------ Data supplied ------

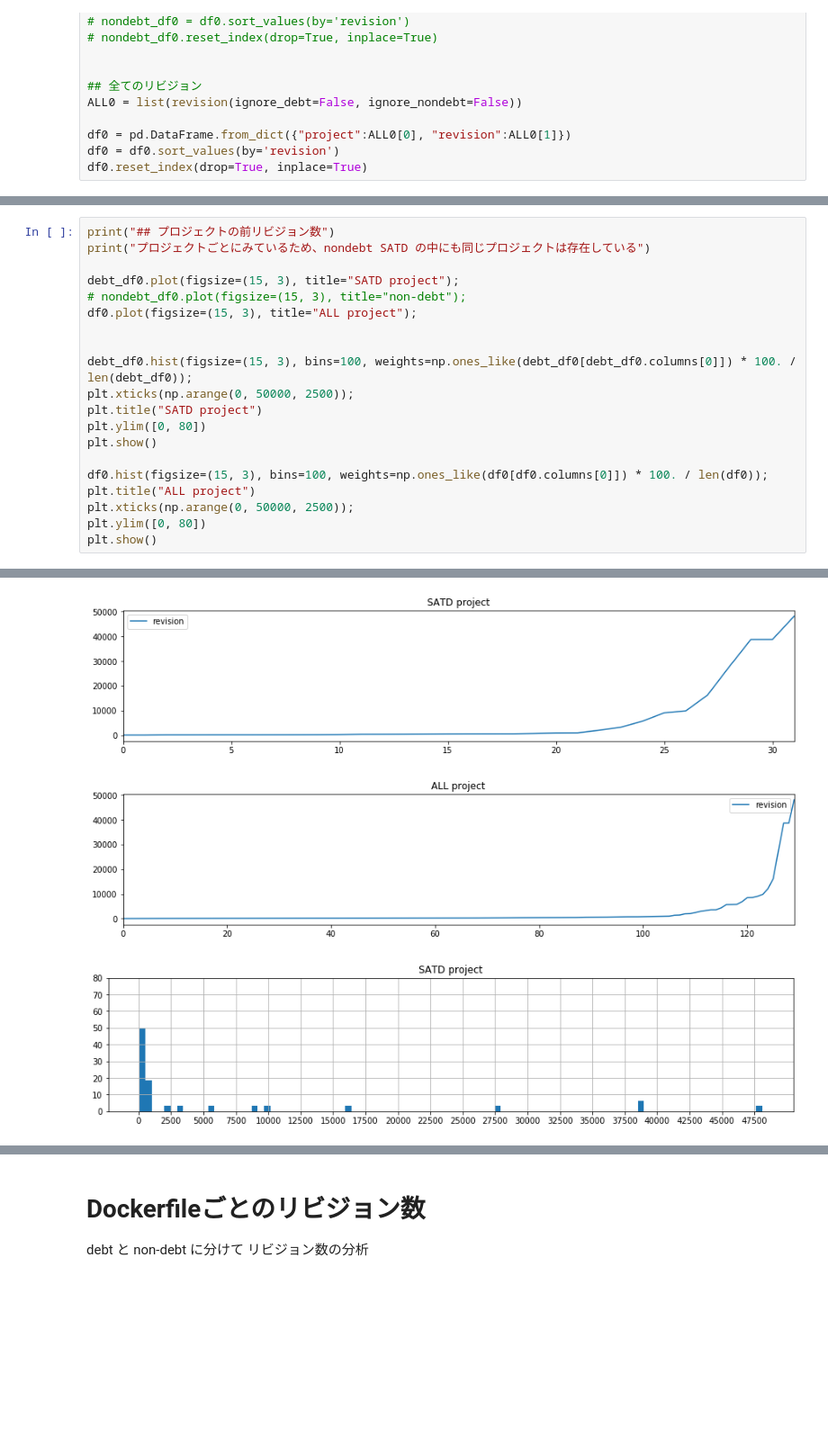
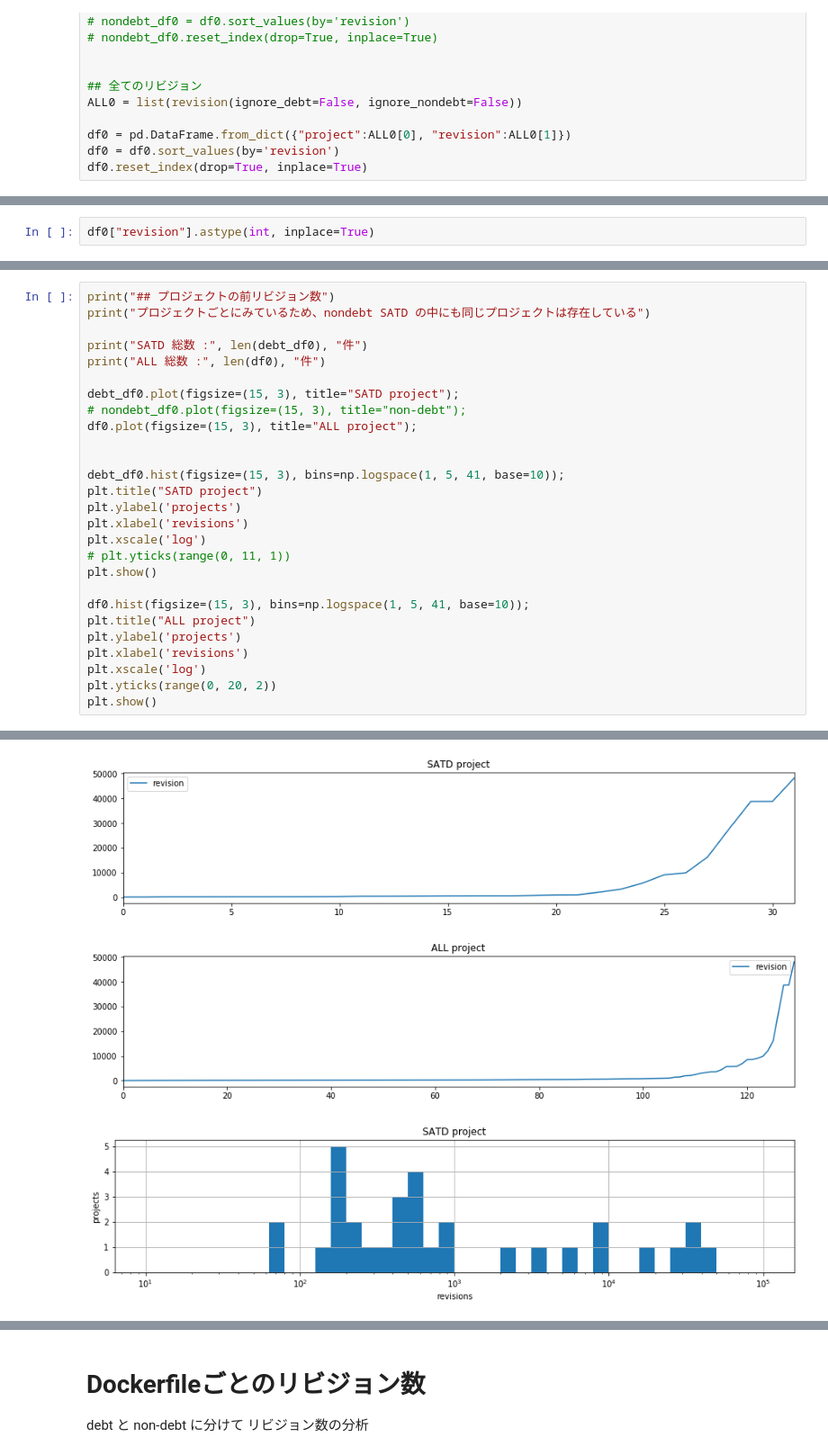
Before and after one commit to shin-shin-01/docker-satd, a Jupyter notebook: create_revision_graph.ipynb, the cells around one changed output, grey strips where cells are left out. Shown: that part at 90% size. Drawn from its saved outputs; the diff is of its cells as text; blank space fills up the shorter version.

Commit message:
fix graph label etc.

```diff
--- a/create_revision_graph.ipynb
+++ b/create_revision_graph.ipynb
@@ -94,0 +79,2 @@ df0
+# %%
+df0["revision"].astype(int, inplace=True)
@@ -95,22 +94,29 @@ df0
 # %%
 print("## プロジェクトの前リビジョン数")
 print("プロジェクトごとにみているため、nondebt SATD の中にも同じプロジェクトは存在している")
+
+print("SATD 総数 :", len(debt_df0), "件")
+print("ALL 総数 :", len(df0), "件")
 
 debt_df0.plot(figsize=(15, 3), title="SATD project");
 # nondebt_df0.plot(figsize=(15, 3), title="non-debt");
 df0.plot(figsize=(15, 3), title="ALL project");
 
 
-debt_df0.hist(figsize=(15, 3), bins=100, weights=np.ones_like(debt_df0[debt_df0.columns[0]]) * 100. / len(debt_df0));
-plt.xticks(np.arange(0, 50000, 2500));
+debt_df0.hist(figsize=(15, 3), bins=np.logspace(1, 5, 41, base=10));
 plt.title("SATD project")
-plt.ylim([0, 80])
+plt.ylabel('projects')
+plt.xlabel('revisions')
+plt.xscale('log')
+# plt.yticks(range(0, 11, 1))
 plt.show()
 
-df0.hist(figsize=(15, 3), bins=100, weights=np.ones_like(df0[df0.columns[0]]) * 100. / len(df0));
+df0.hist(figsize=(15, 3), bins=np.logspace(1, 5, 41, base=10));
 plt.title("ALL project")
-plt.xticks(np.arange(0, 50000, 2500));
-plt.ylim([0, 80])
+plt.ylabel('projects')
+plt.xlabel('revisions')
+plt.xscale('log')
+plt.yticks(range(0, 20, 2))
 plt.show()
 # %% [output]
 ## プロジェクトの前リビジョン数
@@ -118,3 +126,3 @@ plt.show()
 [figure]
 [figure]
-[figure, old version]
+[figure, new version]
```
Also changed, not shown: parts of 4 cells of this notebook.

------
------ Data supplied ------

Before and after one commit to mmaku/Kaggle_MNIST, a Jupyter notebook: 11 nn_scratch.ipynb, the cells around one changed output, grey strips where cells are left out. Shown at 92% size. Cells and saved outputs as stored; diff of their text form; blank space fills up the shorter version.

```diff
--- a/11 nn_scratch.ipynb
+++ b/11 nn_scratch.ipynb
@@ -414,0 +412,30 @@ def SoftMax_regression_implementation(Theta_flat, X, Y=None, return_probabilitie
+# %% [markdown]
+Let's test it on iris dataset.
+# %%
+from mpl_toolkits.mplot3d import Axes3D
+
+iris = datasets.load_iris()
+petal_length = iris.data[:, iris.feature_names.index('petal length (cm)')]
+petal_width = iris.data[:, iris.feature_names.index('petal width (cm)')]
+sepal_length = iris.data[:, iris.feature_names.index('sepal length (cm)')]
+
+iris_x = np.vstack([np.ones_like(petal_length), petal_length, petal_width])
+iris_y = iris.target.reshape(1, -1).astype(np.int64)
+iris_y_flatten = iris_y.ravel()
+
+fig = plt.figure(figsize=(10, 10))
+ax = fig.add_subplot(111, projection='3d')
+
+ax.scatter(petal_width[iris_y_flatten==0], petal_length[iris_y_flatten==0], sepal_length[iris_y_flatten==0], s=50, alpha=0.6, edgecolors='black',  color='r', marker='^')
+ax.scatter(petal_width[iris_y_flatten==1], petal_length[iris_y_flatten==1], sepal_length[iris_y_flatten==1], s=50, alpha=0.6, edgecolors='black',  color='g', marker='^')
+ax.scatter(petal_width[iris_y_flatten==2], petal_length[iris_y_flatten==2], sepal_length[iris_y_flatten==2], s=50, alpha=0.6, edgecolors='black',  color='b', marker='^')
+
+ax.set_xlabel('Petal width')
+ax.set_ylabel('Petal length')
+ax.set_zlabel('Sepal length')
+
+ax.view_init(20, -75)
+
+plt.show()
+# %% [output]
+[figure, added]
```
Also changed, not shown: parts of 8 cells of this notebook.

------

*Assignment*: Which lines of the data contain "yticks"? Copy them all.

*Task answer*:
+# plt.yticks(range(0, 11, 1))
+plt.yticks(range(0, 20, 2))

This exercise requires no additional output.